Tries for Maitland and Lamont ensured that the large home support for the Chiefs were left thoroughly disappointed after another insipid performance resulted in a 15-10 defeat to Glasgow Warriors.
Though the Chiefs came into the game knowing that there was little that could be taken out of the Heineken Cup for them, they seemed to lack the fighting qualities that had delivered them success early in the season. This meant that Glasgow largely got away with playing some mediocre rugby themselves, and this win gives them an outside chance of qualifying for the Amlin.
On a relatively mild January afternoon, the game began brightly for the Chiefs. Uni boy Henry Sade got some early points on the board with a well-taken penalty, and the Chiefs forwards were dominant in the breakdown. Slade also impressed in defence, providing a good clearance to spoil what could have been an early chance for Glasgow.
In what would become a feature of the match, the Chiefs’ front row of Rimmer, Cowan-Dickie and Brown had the better of their more celebrated Glasgow counterparts. The early dominance of the home team was rewarded in the sixteenth minute through a Vainikolo try, as the Tongan winger bundled his way around the edge of the breakdown for a well-worked finish. Slade added a further two points, giving Exeter a 10-0 lead.
However, it was not to last, and these would be the last points of the game for Exeter. Slade’s next kick off was a poor one, gifting Glasgow the possession, and with the help of some poor Chiefs’ defence, a good try for winger Maitland. Exeter were not helped by the fact that an overlap had been created whilst two of their players received treatment, but they missed several tackles on a pacey Glasgow backline. Nevertheless, Maitland took his chance well, showing his international class as a finisher. Though Hogg failed to convert, this was the launchpad for Glasgow’s fight back.
Thereafter followed a period of scrappy play from both sides, with good breaks from both Chiefs and Glasgow backs, but poor handling ensuring that neither team could get any momentum. However, Glasgow looked the better side, and were rewarded in the thirty-fifth minute with a try for Scottish international Sean Lamont. It came after a good period of build up play – with Hogg and Lamont linking well – and was finished well in the corner by the winger. This time Hogg’s goal-kicking radar was on target, ensuring that the away team entered half time with a two point lead.
The second half of the match should have been an exciting climax to a close fought game, but it did not deliver. Exeter were scrappy from the start, gifting Hogg a penalty ten minutes in. He took his chance well, giving Glasgow a five point buffer they would retain for the rest of the match.
By this stage the home crowd were beginning to realise that their team were not on top form. Error after error ensured that each rendition of the ‘Tomahawk Chop’ – normally such an atmospheric chant – became less and less convincing, and was eventually replaced by the grumbling of frustrated supporters.
Exeter’s poor handling meant that they simply could not get together the phases required for a meaningful attack.
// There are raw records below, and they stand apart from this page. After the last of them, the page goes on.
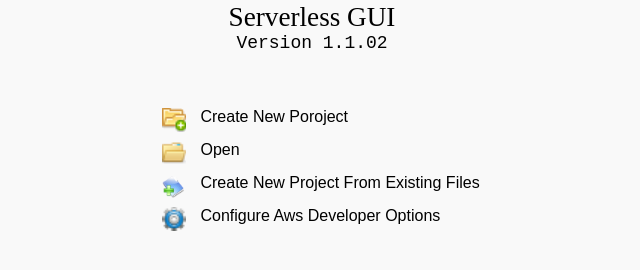
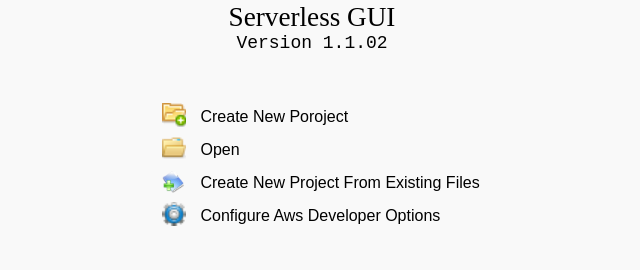
Before and after one commit to MuhammadMohsin/serverlessGUI, an Electron app: page index.html in a window 1280 px wide. Shown: the part 58-328 px from the top of the page, without its empty margins (328-968 px from the left). Drawn offline with nearby package versions, Linux system fonts and the light colour scheme; some packages are replaced by stand-ins of ours.

Commit message:
wrap project options into a tag

```diff
--- a/client/css/home.css
+++ b/client/css/home.css
@@ -52,6 +52,10 @@
 .mainscreen-container > .project-options ul> li img{
     height: 24px;
     position: relative;
-    top: 10px;
+    top: 5px;
     right: 10px
 }
+.mainscreen-container > .project-options ul> li a{
+    text-decoration: none;
+    color: black;
+}
--- a/client/views/partials/home.html
+++ b/client/views/partials/home.html
@@ -14,18 +14,19 @@
         <ul>
             <li>
                 <img src="client/assets/newfolder.png">
-                create new poroject</li>
+                <a href="javascript:void(0)">create new poroject </a>
+            </li>
             <li>
                 <img src="client/assets/openfolder.png">
-                open
+                <a href="javascript:void(0)">open</a>
             </li>
             <li>
                 <img src="client/assets/existing.png">
-                create new project from existing files
+                <a href="javascript:void(0)">create new project from existing files</a>
             </li>
             <li>
                 <img src="client/assets/setting.png">
-                configure aws developer options
+                <a href="javascript:void(0)">configure aws developer options</a>
             </li>
         </ul>
     </div>
```
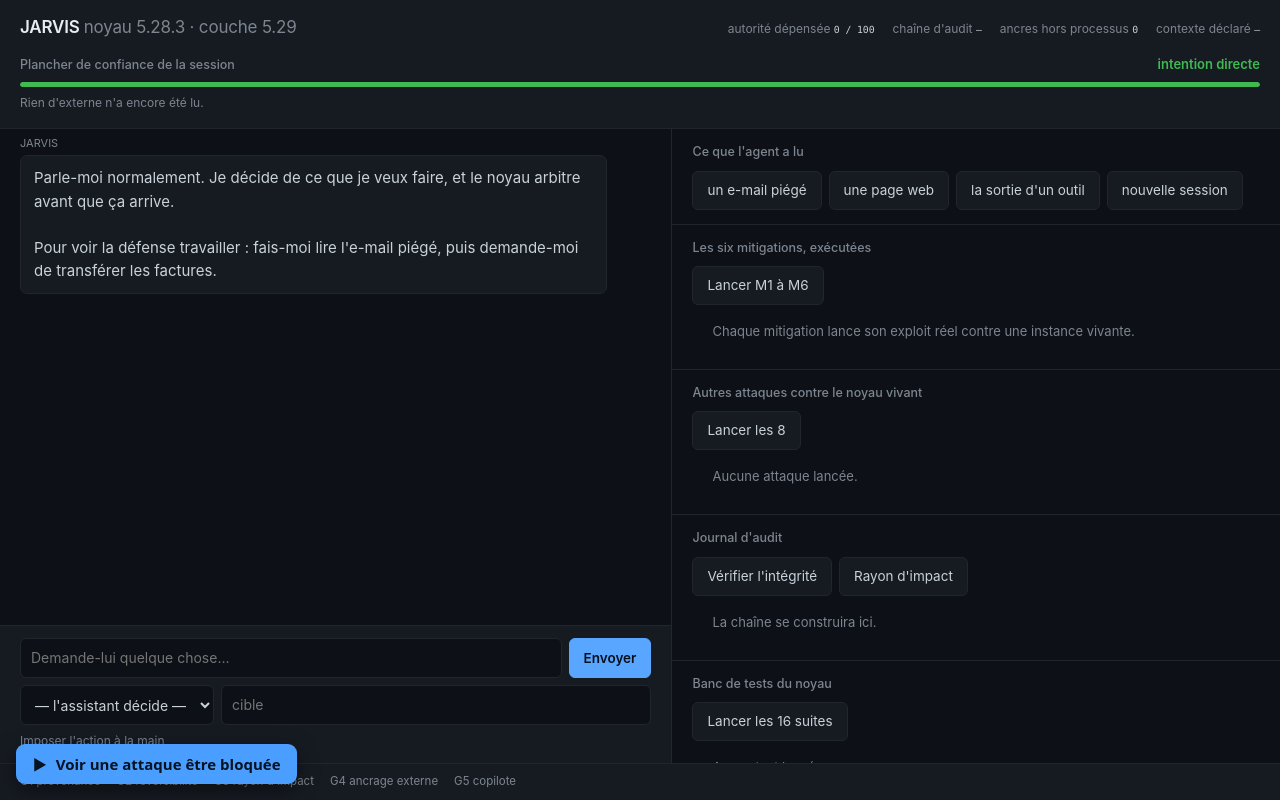
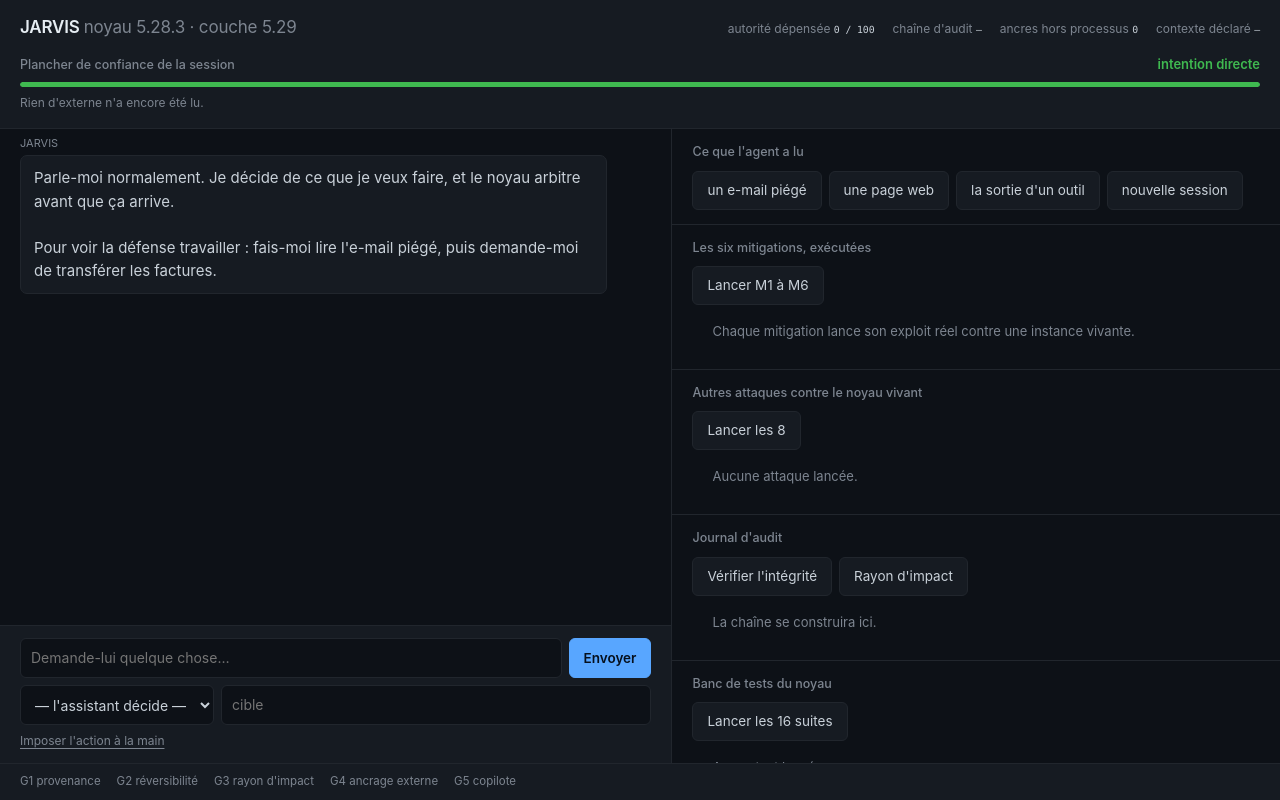
Before and after one commit to mmh5wwt929-bit/jarvis-demo, a website: page index.html in a window 1280 px wide. Drawn offline with Linux system fonts and the light colour scheme; no server answers.

Commit message:
Remove jarvis-tour.js script from index.html
Remove the script tag for jarvis-tour.js from the HTML.

```diff
--- a/index.html
+++ b/index.html
@@ -557,6 +557,5 @@
 
 api('/api/integrite').then(majEtat).catch(() => {});
 </script>
-<script src="jarvis-tour.js" defer></script>
 </body>
 </html>
```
Indeed the only part of their game that was on form was their scrummaging, in which they maintained dominance over Glasgow throughout the game.
In the eightieth minute, it looked as if a last ditch winner for Exeter might have been on the cards. Despite Glasgow turning over a line-out deep in their twenty-two, replacement scrum half Nikola Matawalu – needing only to tap the ball into touch to seal the victory – inexplicably skied his kick, giving possession back to Exeter. However, in a fitting end to a scrappy game, a knock on fluffed Exeter’s chance.
The Chiefs should now forget their Cup dreams and concentrate on correcting their recent poor form in the Premiership. If they continue to perform at home like they did on Saturday, they could have a tricky few months ahead.
Ben Pullan, Sports Teambookmark me